GOAL OF THE EXERCISE => Search the listing below for the word "open", and copy every line in which it turns up.

MATERIAL SUPPLIED =>
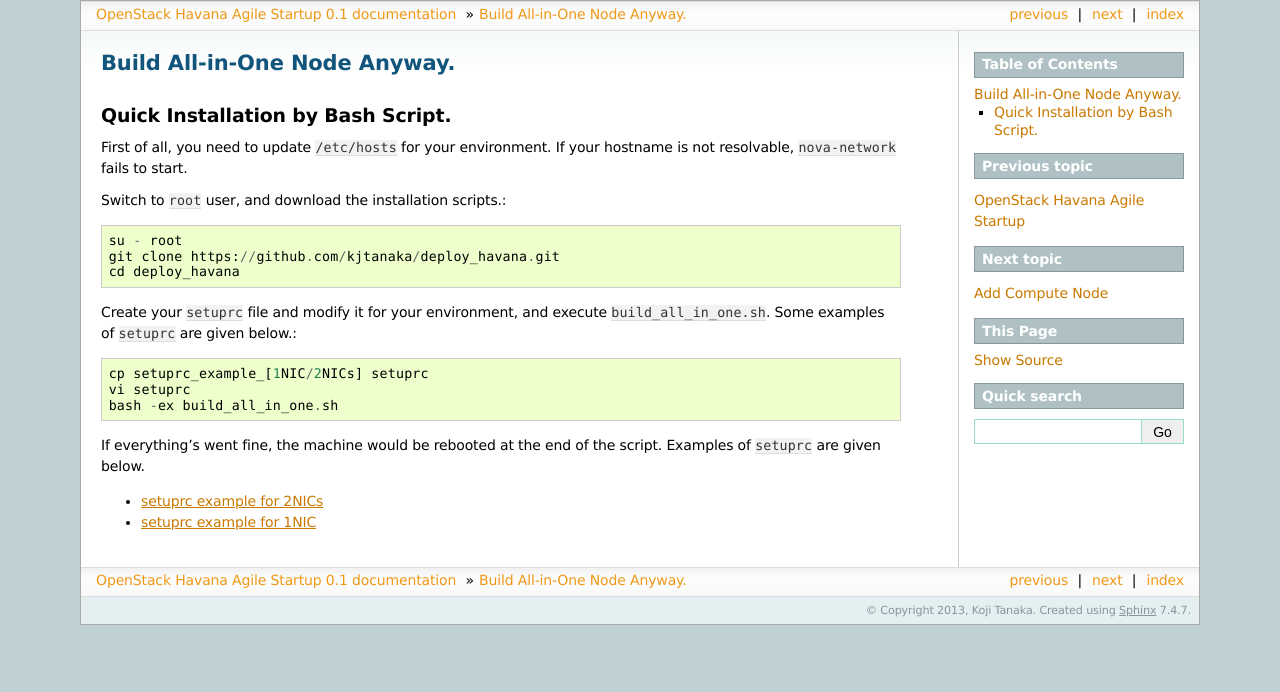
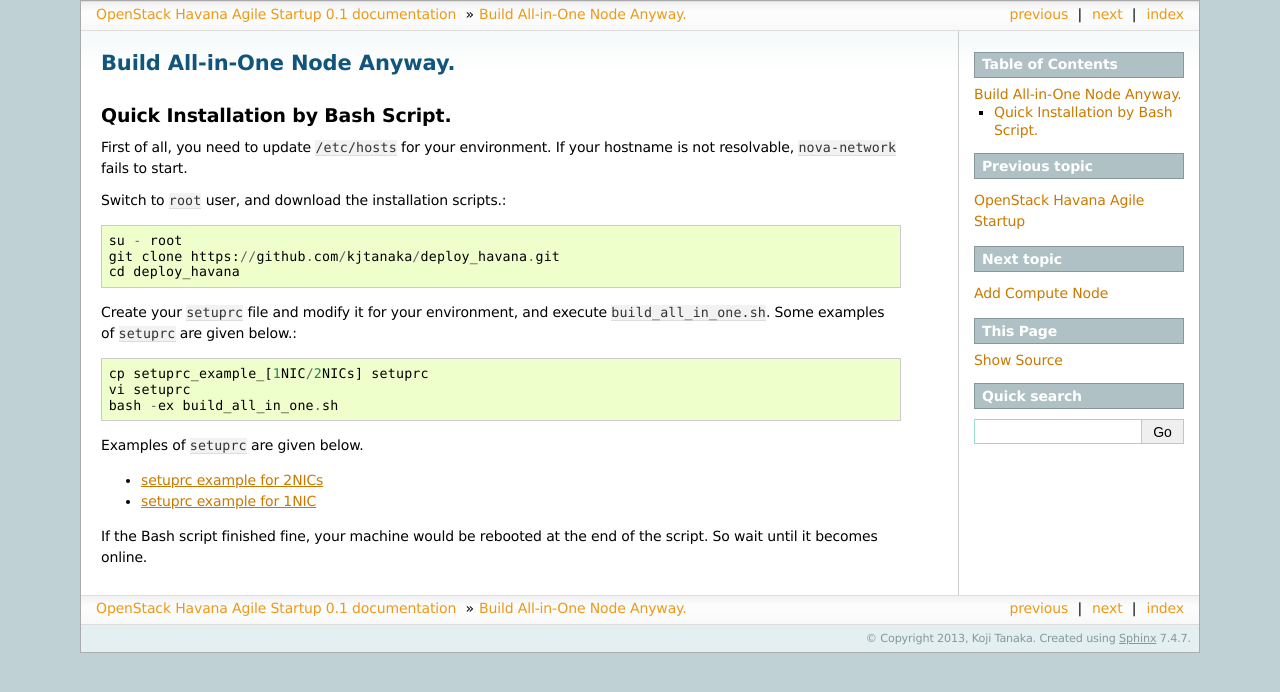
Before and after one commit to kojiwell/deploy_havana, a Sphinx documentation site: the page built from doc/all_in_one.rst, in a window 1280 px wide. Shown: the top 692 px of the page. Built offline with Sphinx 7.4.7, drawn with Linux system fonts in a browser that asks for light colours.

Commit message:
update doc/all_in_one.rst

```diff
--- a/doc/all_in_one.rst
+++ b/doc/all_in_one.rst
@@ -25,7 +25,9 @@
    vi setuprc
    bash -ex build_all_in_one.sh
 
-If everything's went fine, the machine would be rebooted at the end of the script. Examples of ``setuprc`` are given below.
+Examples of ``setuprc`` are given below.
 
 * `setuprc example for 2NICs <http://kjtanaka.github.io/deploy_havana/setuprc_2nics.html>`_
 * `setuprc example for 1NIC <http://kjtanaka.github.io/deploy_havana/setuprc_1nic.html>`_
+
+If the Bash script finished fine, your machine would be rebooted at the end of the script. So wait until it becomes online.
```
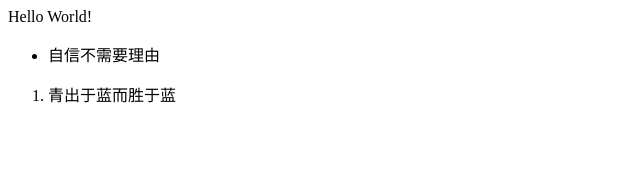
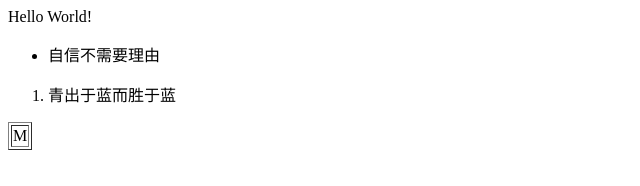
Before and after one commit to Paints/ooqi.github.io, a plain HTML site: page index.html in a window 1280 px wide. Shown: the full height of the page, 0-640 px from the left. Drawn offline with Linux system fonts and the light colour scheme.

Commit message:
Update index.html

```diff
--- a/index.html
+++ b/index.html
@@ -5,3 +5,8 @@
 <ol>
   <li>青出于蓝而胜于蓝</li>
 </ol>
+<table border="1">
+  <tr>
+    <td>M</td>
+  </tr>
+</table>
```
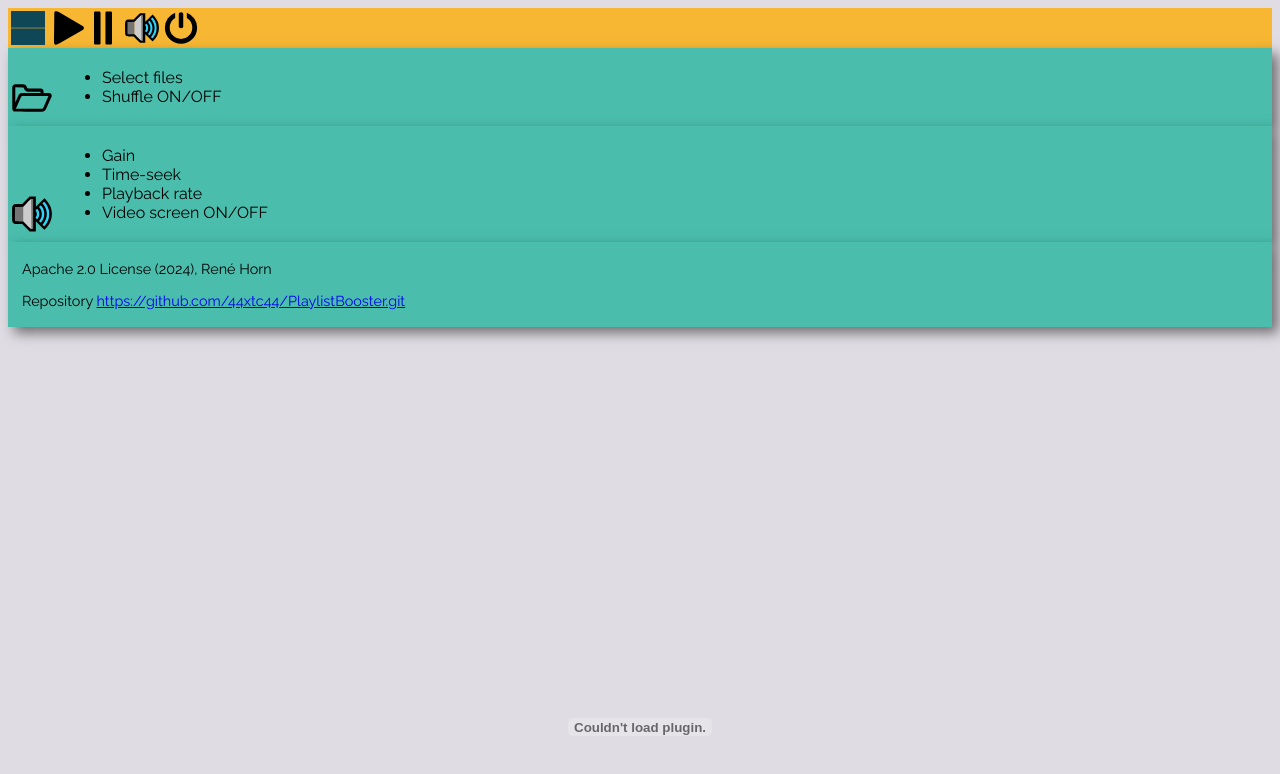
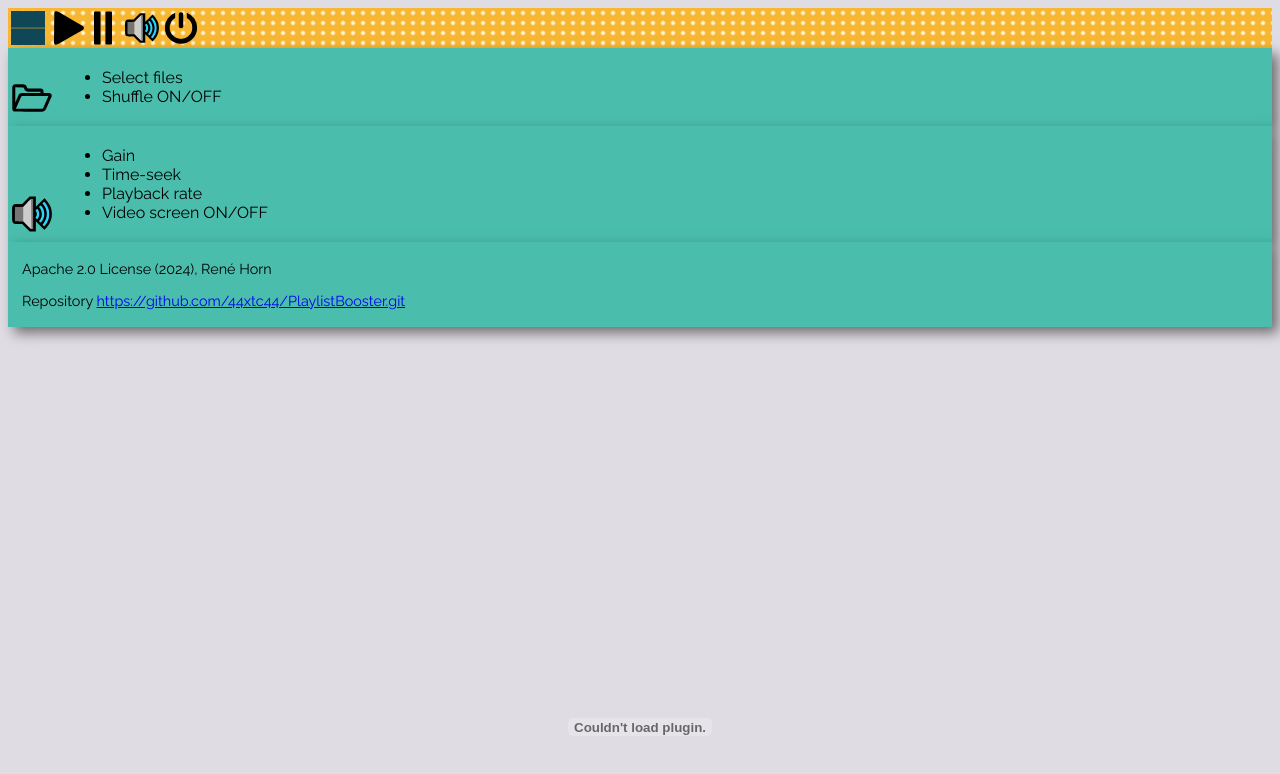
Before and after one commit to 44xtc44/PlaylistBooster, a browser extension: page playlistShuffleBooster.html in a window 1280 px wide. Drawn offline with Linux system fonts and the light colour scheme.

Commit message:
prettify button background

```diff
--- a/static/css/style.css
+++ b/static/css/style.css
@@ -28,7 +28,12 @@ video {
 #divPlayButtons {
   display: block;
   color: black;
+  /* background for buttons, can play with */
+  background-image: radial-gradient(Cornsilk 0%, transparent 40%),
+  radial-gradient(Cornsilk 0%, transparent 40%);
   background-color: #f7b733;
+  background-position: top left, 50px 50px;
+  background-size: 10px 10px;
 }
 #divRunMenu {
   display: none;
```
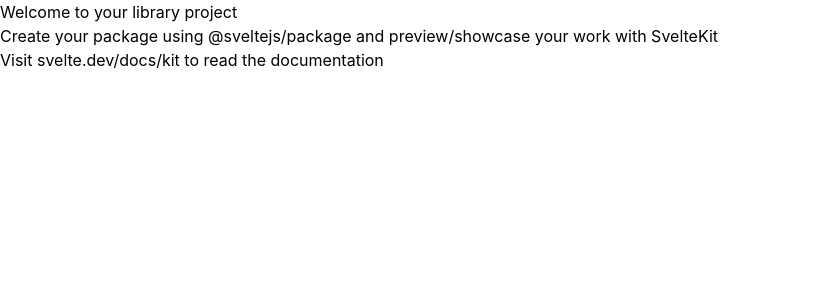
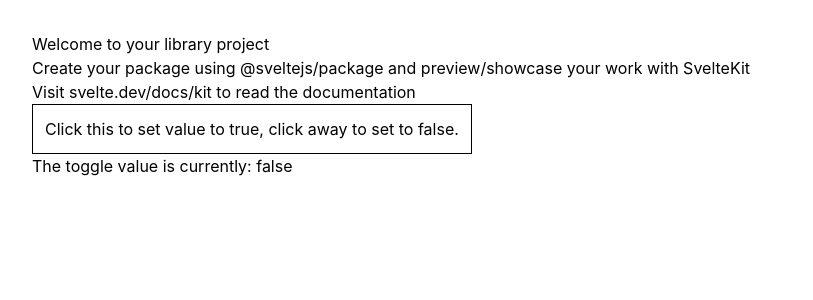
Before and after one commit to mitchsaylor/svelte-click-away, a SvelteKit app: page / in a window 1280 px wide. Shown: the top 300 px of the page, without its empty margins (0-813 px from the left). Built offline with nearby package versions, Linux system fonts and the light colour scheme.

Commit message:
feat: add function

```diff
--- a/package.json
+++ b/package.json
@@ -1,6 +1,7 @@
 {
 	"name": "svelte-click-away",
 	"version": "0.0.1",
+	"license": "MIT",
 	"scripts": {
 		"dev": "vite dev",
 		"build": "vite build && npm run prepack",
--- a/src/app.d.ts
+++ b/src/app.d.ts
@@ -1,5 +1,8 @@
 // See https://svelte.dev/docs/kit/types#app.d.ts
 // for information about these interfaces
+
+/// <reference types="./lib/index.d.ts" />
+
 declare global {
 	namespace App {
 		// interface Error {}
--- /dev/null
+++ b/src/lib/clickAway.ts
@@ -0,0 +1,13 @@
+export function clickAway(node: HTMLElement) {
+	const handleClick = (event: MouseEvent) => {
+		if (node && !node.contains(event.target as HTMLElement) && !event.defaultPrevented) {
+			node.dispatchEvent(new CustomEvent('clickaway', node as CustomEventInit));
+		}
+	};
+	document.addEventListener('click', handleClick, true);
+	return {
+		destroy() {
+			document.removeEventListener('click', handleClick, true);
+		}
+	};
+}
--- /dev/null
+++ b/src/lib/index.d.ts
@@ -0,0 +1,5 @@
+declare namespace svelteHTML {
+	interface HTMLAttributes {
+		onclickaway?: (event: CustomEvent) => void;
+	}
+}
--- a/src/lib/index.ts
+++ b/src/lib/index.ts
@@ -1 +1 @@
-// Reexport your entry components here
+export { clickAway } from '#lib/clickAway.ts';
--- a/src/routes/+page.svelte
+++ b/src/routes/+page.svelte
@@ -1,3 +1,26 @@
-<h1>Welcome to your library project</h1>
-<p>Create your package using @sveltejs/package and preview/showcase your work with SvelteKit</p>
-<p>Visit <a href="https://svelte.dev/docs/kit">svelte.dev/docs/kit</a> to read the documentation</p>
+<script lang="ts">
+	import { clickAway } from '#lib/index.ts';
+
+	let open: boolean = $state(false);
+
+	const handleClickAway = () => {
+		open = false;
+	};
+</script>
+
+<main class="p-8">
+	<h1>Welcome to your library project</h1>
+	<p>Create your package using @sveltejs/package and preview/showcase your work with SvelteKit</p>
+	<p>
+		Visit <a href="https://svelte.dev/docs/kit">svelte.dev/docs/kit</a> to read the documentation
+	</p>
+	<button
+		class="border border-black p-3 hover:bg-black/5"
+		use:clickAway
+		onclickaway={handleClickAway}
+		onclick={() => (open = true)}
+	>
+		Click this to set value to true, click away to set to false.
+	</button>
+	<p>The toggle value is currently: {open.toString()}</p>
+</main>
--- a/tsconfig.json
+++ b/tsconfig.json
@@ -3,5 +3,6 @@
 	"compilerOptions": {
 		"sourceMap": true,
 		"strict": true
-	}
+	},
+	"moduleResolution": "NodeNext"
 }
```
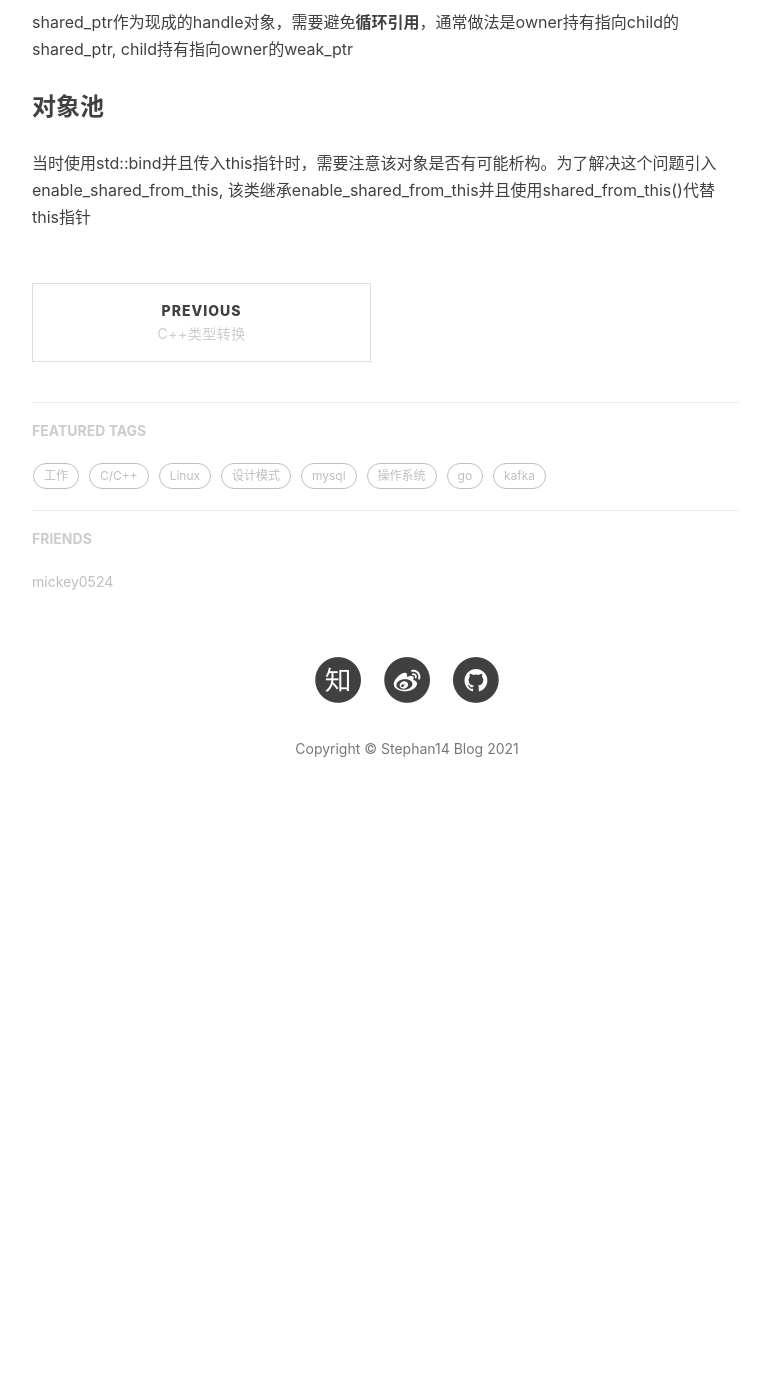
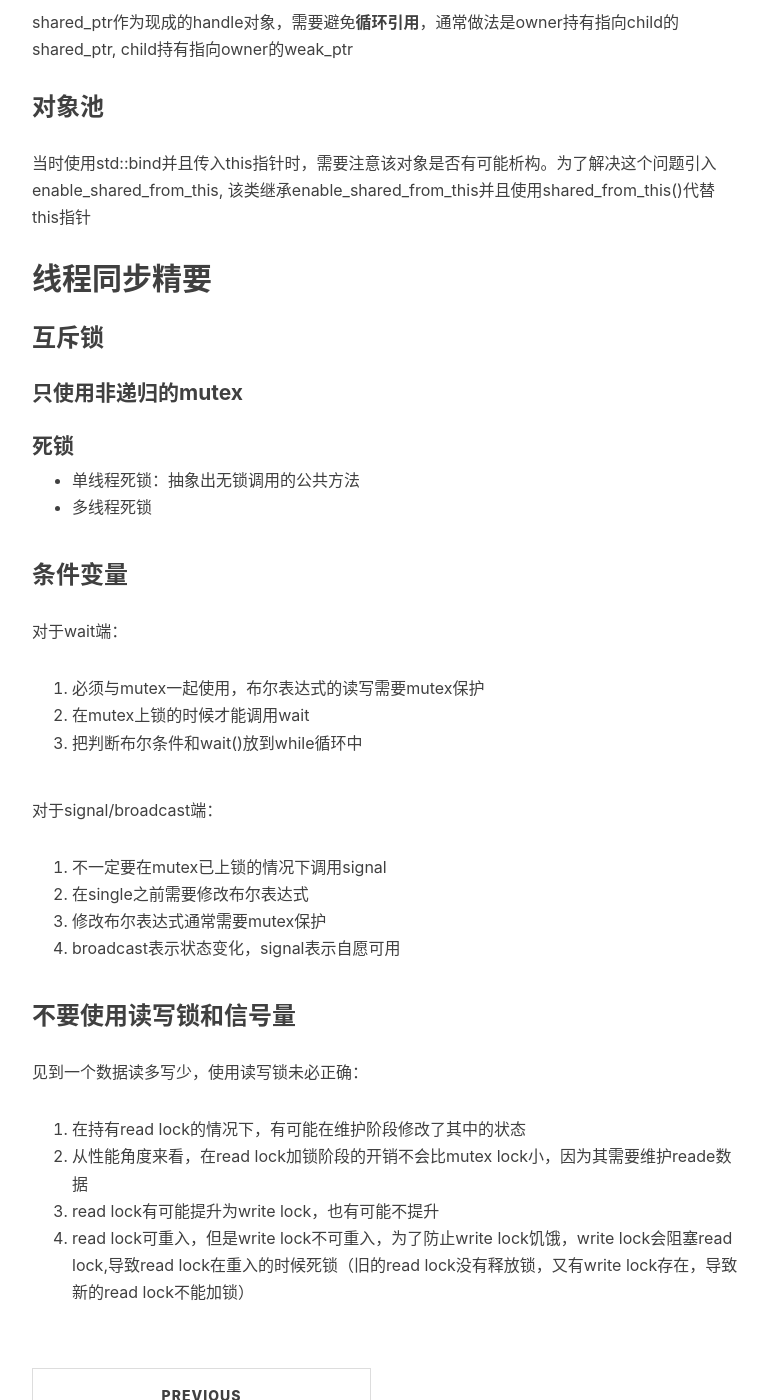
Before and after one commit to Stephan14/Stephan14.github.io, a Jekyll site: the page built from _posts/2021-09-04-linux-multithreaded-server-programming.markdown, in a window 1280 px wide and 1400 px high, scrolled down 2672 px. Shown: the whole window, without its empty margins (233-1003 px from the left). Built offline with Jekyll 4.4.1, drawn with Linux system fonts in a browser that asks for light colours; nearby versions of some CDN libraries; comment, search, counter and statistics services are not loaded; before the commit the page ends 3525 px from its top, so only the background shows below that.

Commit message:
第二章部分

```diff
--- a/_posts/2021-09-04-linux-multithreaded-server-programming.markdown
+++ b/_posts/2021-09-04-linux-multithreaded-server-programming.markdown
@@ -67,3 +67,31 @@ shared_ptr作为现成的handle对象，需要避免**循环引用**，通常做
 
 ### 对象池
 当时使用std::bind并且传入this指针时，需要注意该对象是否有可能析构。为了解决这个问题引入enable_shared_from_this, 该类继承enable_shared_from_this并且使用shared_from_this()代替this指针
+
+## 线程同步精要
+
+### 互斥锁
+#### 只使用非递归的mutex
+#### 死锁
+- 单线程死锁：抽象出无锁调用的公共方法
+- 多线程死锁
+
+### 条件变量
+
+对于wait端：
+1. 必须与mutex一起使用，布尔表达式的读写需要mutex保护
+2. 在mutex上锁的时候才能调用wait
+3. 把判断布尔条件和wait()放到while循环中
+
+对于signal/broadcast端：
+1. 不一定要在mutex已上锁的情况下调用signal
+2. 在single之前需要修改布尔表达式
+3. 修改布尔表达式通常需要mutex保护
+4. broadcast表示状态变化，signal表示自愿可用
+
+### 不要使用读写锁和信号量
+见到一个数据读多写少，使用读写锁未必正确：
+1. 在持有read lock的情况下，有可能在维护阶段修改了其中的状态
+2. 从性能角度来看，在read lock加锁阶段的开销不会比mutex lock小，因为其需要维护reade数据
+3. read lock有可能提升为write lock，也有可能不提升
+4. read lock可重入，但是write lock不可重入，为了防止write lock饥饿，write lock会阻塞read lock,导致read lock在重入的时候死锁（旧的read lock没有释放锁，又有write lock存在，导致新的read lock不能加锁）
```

RESPONSE TO THIS EXERCISE =>
+	let open: boolean = $state(false);
+		open = false;
+		onclick={() => (open = true)}
+	<p>The toggle value is currently: {open.toString()}</p>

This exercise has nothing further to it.